When she was a little girl in India, Linno lost her right hand in an accident with fireworks. Ever since, she has been ashamed, dropping out of school and becoming the caretaker for her grandmother. The only thing that she treasures is her art, as she trains her left hand to create the beautiful pictures which were so effortless with her right. Her little sister Anju is incredibly intelligent. When Anju applies for a scholarship to study for a year in New York City, this is perceived as the opportunity to get her family out of India and to the US. Anju must succeed. When confronted with evidence of her own awkwardness and lack of originality during her interview, Anju decides to claim Linno’s pictures as her own and wins the scholarship on the basis of her sister’s talent. In New York City, Anju is haunted by her lies and by a friend of the mother who killed herself so many years ago. When she can no longer hide, Anju must confront the difficulties she’s created for herself and find out what really matters to her.
I really loved this book. My favorite part was how well the characters were drawn. Linno in particular was my favorite. She grows amazingly over the course of the novel, from the injured, mocked little girl into an amazing young woman fully capable of using her talents and getting what she’s dreamed. She confronts the evils of her own past and makes her own choices rather than getting married to another semi-disabled person and hiding in borrowed wealth.
Anju, while less appealing because of her pathological lies, is also a completely believable character. She’s forced to confront some hard truths in this book about who she is and what she is doing; she falls from the top of the world into its nasty underworld and honestly, it feels like she really learns that things aren’t going to be given to her and that grades aren’t all that matter in the world. People throughout the novel are set to use Anju for their own personal gain, to take her story and make it their own; by the end of the novel Anju has decided to take control of her story for herself. The other, less central characters are also fascinating, like Melvin and Bird and Gracie, Linno and Anju’s deceased mother.
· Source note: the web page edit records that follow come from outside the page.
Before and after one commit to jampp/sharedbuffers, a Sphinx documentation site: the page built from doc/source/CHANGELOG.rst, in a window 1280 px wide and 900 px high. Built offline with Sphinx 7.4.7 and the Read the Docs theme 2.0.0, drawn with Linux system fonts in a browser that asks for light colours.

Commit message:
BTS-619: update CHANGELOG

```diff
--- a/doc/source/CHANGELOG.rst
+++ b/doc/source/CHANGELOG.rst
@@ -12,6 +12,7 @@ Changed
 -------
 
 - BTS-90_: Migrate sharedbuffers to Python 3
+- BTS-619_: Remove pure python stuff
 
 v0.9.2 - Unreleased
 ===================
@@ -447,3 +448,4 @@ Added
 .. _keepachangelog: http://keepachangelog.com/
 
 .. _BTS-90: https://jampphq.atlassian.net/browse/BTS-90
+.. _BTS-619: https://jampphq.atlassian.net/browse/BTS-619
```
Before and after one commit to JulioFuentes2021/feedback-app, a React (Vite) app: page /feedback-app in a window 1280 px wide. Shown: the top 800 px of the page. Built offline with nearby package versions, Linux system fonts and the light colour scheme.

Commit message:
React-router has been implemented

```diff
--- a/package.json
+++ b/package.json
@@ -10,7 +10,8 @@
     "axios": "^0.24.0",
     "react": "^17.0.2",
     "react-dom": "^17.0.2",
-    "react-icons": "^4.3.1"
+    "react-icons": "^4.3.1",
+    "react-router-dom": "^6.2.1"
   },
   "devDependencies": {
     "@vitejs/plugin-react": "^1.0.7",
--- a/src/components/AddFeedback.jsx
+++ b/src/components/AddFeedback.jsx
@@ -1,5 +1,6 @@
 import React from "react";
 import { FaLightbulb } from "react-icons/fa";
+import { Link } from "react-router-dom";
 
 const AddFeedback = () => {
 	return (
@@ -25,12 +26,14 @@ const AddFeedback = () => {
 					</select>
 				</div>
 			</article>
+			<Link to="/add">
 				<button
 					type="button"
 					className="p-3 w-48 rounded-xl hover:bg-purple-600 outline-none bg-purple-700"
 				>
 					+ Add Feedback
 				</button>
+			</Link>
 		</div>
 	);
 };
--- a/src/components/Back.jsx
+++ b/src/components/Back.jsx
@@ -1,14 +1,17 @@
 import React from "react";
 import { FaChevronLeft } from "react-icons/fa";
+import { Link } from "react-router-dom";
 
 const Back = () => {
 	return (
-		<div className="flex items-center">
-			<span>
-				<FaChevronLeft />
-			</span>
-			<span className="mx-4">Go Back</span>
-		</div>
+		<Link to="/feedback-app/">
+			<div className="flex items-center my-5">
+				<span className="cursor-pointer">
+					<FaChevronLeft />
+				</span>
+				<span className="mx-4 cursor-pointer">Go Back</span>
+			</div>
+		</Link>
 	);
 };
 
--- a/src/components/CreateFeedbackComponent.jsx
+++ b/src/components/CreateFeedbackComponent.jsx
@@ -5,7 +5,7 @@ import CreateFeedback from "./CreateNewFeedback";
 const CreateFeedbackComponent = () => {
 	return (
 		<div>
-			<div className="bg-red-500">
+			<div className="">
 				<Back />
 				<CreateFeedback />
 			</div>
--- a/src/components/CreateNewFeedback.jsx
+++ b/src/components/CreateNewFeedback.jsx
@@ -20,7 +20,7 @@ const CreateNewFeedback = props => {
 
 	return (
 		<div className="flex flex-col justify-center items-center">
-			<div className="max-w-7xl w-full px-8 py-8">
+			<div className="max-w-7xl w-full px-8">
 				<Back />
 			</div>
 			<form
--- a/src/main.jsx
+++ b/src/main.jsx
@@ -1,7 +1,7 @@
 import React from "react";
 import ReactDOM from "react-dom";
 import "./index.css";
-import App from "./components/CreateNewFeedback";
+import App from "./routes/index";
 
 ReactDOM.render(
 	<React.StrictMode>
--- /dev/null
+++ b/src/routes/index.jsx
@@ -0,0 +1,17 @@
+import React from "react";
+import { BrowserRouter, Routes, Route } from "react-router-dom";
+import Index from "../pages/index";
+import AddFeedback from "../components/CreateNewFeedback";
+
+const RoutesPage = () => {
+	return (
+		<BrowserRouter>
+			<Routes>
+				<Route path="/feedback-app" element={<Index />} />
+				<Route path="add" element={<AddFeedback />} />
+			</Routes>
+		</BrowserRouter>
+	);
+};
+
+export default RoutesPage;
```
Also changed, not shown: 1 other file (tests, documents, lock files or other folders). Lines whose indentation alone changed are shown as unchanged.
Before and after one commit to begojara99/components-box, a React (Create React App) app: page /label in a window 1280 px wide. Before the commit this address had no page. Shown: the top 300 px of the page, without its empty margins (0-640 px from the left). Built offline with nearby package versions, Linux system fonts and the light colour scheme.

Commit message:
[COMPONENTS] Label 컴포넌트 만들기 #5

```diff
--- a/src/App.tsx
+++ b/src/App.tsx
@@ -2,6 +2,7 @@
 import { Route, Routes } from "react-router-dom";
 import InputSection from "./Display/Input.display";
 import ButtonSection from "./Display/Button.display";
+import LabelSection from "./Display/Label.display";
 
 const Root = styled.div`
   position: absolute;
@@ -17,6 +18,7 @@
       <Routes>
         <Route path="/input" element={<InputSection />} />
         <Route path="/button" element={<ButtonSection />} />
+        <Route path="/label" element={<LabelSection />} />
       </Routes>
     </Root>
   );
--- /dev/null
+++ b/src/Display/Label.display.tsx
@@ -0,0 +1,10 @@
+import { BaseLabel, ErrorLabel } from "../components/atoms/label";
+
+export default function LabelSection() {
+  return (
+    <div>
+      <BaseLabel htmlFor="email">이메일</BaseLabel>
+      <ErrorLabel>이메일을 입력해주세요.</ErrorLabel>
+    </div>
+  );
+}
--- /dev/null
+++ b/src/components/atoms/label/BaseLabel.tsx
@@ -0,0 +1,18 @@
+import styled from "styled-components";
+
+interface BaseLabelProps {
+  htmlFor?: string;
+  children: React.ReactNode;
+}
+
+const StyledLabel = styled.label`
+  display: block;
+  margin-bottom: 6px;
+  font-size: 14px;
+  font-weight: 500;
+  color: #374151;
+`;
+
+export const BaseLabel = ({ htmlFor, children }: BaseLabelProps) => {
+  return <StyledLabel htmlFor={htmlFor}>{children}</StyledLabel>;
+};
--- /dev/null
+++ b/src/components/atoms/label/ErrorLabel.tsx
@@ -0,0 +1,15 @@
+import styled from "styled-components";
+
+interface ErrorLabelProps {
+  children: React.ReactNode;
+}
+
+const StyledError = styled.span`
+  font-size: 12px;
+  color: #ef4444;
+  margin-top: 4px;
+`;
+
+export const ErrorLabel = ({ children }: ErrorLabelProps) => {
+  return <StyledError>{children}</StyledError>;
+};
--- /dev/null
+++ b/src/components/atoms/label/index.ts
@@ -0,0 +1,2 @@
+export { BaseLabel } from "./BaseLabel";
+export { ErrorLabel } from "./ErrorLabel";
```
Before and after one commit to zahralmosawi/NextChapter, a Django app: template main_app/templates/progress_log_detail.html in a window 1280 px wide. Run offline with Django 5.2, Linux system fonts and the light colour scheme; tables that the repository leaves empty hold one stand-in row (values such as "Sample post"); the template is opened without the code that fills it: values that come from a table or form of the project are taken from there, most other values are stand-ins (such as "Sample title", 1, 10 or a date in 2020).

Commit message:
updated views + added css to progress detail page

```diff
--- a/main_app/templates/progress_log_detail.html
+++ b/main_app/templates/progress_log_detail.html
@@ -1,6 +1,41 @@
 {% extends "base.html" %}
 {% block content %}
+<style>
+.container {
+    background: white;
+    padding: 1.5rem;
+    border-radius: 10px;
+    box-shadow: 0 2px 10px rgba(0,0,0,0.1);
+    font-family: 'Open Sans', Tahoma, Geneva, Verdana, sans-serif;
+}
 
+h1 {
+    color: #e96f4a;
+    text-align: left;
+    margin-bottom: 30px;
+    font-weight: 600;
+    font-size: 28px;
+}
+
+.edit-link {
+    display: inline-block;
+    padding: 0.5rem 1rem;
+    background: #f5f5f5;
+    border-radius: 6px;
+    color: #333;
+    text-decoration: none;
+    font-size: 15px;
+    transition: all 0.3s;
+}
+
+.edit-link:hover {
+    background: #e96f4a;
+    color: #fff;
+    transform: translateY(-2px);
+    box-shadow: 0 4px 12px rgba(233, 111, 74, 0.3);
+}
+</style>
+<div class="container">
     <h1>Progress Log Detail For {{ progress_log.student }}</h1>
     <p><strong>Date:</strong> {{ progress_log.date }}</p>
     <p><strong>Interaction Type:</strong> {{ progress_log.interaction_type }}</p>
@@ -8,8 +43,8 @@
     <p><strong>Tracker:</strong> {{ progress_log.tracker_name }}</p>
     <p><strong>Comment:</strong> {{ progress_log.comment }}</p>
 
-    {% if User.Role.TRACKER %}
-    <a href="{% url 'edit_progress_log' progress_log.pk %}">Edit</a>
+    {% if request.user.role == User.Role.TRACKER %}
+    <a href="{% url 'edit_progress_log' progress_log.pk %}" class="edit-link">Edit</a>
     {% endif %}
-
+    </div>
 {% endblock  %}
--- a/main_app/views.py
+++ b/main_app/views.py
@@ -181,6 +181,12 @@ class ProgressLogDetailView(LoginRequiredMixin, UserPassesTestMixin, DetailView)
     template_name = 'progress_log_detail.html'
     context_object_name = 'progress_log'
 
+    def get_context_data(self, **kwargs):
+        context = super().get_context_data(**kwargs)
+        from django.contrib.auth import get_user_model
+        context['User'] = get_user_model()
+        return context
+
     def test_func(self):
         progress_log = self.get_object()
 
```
The multi-culturalism in this novel was similarly interesting to me. I think one of the scenes that captures this best is when Linno has to make an invitation for a woman who does not want an authentic Asian design but rather one that reflects what she has seen on TV and in films. Linno has to struggle with her own knowledge of cultures and the way that they are perceived by outsiders, which I found to be a very interesting contrast. Anju experiences similar problems through her relationship with her host mother, a famous TV personality who while intent on enlightening people about Indian problems, has a worldview which doesn’t match up at all with the India that Anju was born and lived in. This always makes me wonder how different actual cultures are from the packaged versions presented on TV, in movies, and to tourists on visits. I’m not sure how accurate a picture books can give me, but I would hope that they push the boundaries a bit.
All in all, this is a great book. There are many layers to it but overall, it’s an engaging story. I grew to care about the characters and wished for them to succeed. I was sorry to let them go at the end of the novel, but I’ve been left with quite a bit to think about. This is readable literary fiction at its best. I completely recommend it.
Interesting aside: Did you know that Indian trains have open toilets and while traveling, the waste just falls onto the ground and whoever is unlucky enough to be standing underneath? I did not, but it’s in this book and I heard it on TV in the same week, so I went and looked it up. It’s true for some trains at least.